2012-09-13 23:18:45.270243+00 by Dan Lyke 4 comments

On some social media thingie I read a comment about how a recent up-and-coming cool toy spawned from yet another project management development effort, kinda the way that Blogger sprang from Pyra's efforts.

And it got me thinking. I'm currently using Astrid as a to-do list manager, and am not in love. Sure, I like the fact that, with Locale it's got geographically enabled items, so that the phone can remind me when I'm near Trader Joe's that the disaster kit needs restocking with those Indian food MREs, and it's got lists, and indenting of a sort, but...

What I'd really like out of a to-do list is something that...

  • understands dependency. Probably as more complex than hierarchy.
  • can turn those dependencies into templates.
  • lets me group high-order tasks into the day's todo (ie: today's a workshop day, or a house day, or a work day, or I'm in the grocery store right now, show me my lists for those).

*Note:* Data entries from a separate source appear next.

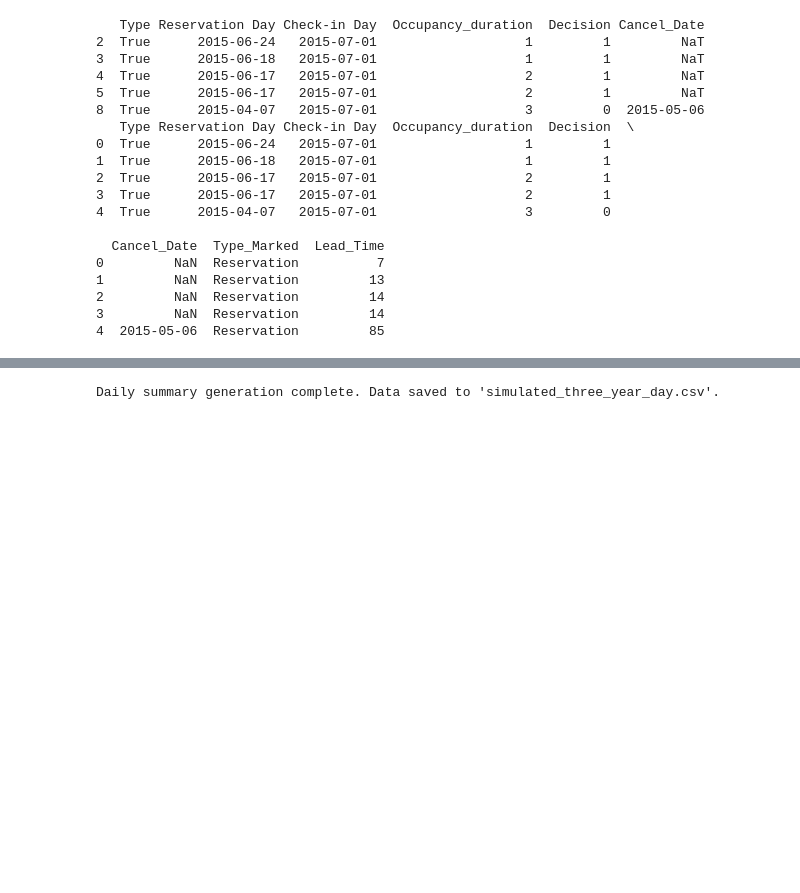
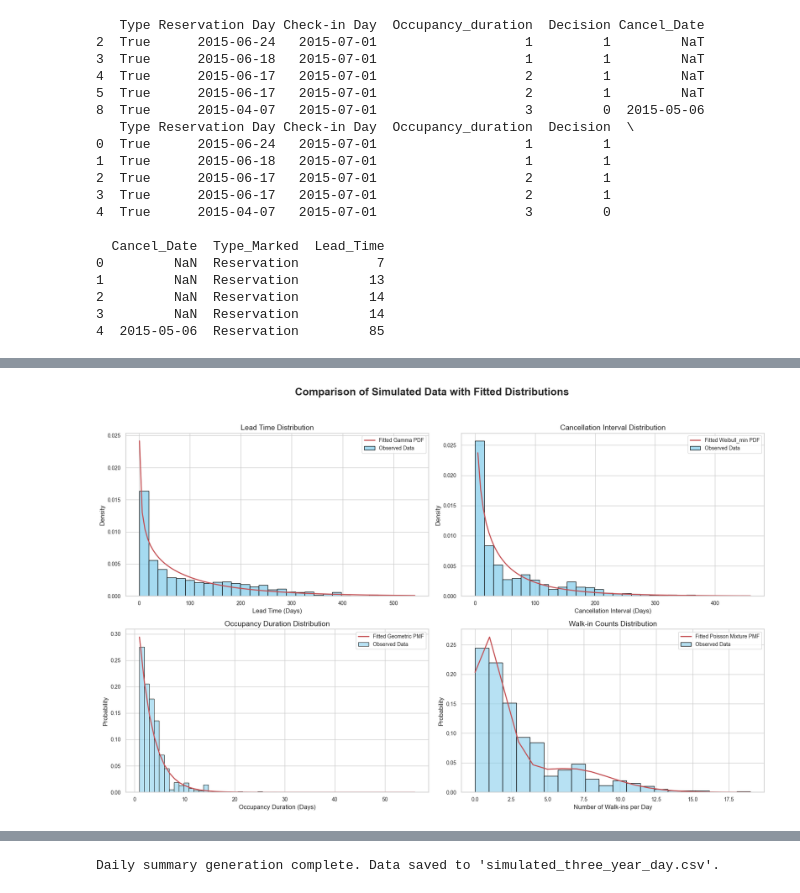
Before and after one commit to Archer222arc/overbooking, a Jupyter notebook: real_data.ipynb, the cells around one changed output, grey strips where cells are left out. Drawn from its saved outputs; the diff is of its cells as text; code cells hidden in the pictures; blank space fills up the shorter version.

Commit message:
real data

```diff
--- a/real_data.ipynb
+++ b/real_data.ipynb
@@ -546,3 +571,96 @@ P-value (Occupancy Geometric): 0.0000
+# %%
+# --------------------------
+# 6. Plot Fitted Distributions in a Single Figure
+# --------------------------
+
+# Configure global aesthetics (optional if already set)
+sns.set(style="whitegrid")
+plt.rcParams.update({
+    'font.family': 'Arial',
+    'font.size': 12,
+    'axes.titlesize': 14,
+    'axes.labelsize': 12,
+    'xtick.labelsize': 10,
+    'ytick.labelsize': 10,
+    'legend.fontsize': 10,
+    'figure.titlesize': 16,
+    'figure.figsize': (18, 12)
+})
+
+# Create a 2x2 subplot grid
+fig, axes = plt.subplots(2, 2, figsize=(18, 12))
+fig.suptitle('Comparison of Simulated Data with Fitted Distributions', fontsize=20, fontweight='bold')
+
+# --------------------------
+# 6.1 Lead Time Distribution Comparison
+# --------------------------
+ax = axes[0, 0]
+sns.histplot(lead_times, bins=30, kde=False, color='skyblue', stat='density', label='Observed Data', edgecolor='black', ax=ax)
+x = np.linspace(lead_times.min(), lead_times.max(), 100)
+pdf_fitted = getattr(stats, best_dist_lead).pdf(x, *best_params_lead)
+ax.plot(x, pdf_fitted, 'r-', label=f'Fitted {best_dist_lead.capitalize()} PDF', linewidth=2)
+ax.set_xlabel('Lead Time (Days)')
+ax.set_ylabel('Density')
+ax.set_title('Lead Time Distribution')
+ax.legend()
+ax.grid(True)
+
+# --------------------------
+# 6.2 Cancellation Interval Distribution Comparison
+# --------------------------
+ax = axes[0, 1]
+if not cancellation_intervals.empty:
+    sns.histplot(cancellation_intervals, bins=30, kde=False, color='skyblue', stat='density', label='Observed Data', edgecolor='black', ax=ax)
+    x = np.linspace(cancellation_intervals.min(), cancellation_intervals.max(), 100)
+    pdf_fitted = getattr(stats, best_dist_cancel).pdf(x, *best_params_cancel)
+    ax.plot(x, pdf_fitted, 'r-', label=f'Fitted {best_dist_cancel.capitalize()} PDF', linewidth=2)
+    ax.set_xlabel('Cancellation Interval (Days)')
+    ax.set_ylabel('Density')
+    ax.set_title('Cancellation Interval Distribution')
+    ax.legend()
+    ax.grid(True)
+else:
+    ax.text(0.5, 0.5, 'No cancellations to display.', horizontalalignment='center', verticalalignment='center', fontsize=12)
+    ax.set_xlabel('Cancellation Interval (Days)')
+    ax.set_ylabel('Density')
+    ax.set_title('Cancellation Interval Distribution')
+    ax.legend()
+    ax.grid(False)
+
+# --------------------------
+# 6.3 Occupancy Duration Distribution Comparison
+# --------------------------
+ax = axes[1, 0]
+sns.histplot(occupancy_durations_all, bins=occupancy_durations_all.max(), stat='probability', color='skyblue', label='Observed Data', edgecolor='black', alpha=0.6, ax=ax)
+plt_duration = x_duration  # x_duration already defined
+pmf_geometric = stats.geom.pmf(plt_duration, p=p_geometric)
+ax.plot(plt_duration, pmf_geometric, 'r-', linewidth=2, label='Fitted Geometric PMF')
+ax.set_xlabel('Occupancy Duration (Days)')
+ax.set_ylabel('Probability')
+ax.set_title('Occupancy Duration Distribution')
+ax.legend()
+ax.grid(True)
+
+# --------------------------
+# 6.4 Walk-in Counts Distribution Comparison
+# --------------------------
+ax = axes[1, 1]
+sns.histplot(walkin_counts, bins=walkin_counts.max()+1, stat='probability', color='skyblue', label='Observed Data', kde=False, edgecolor='black', alpha=0.6, ax=ax)
+ax.plot(x_walkin, pmf_mixture_walkin, 'r-', linewidth=2, label='Fitted Poisson Mixture PMF')
+ax.set_xlabel('Number of Walk-ins per Day')
+ax.set_ylabel('Probability')
+ax.set_title('Walk-in Counts Distribution')
+ax.legend()
+ax.grid(True)
+
+# Adjust layout to prevent overlap
+plt.tight_layout(rect=[0, 0.03, 1, 0.95])  # Adjust rect to make space for the main title
+
+# Display the combined plot
+plt.savefig("fit.pdf")
+plt.show()
+# %% [output]
+[figure, added]
 # %%
 import numpy as np
 import pandas as pd
```
Also changed, not shown: parts of 10 cells of this notebook, 12 other files.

What are you using for list and project management?

[ related topics: Food Journalism and Media Work, productivity and environment Real Estate ]

comments in ascending chronological order (reverse):

#Comment Re: made: 2012-09-13 23:40:35.968577+00 by: ebradway

I rely on my brain... with a backup of my wife complaining when I forget.

#Comment Re: made: 2012-09-14 12:22:36.142424+00 by: DaveP

I use Life Balance on my computer but no longer add anything to it at this point. It's just got all the recurring tasks that it's in charge of reminding me of. I think my major complaint is that adding items is a PITA because it wants too much information up front, rather than letting me just make a quick note now, and then come back later to categorize and fill in the blanks.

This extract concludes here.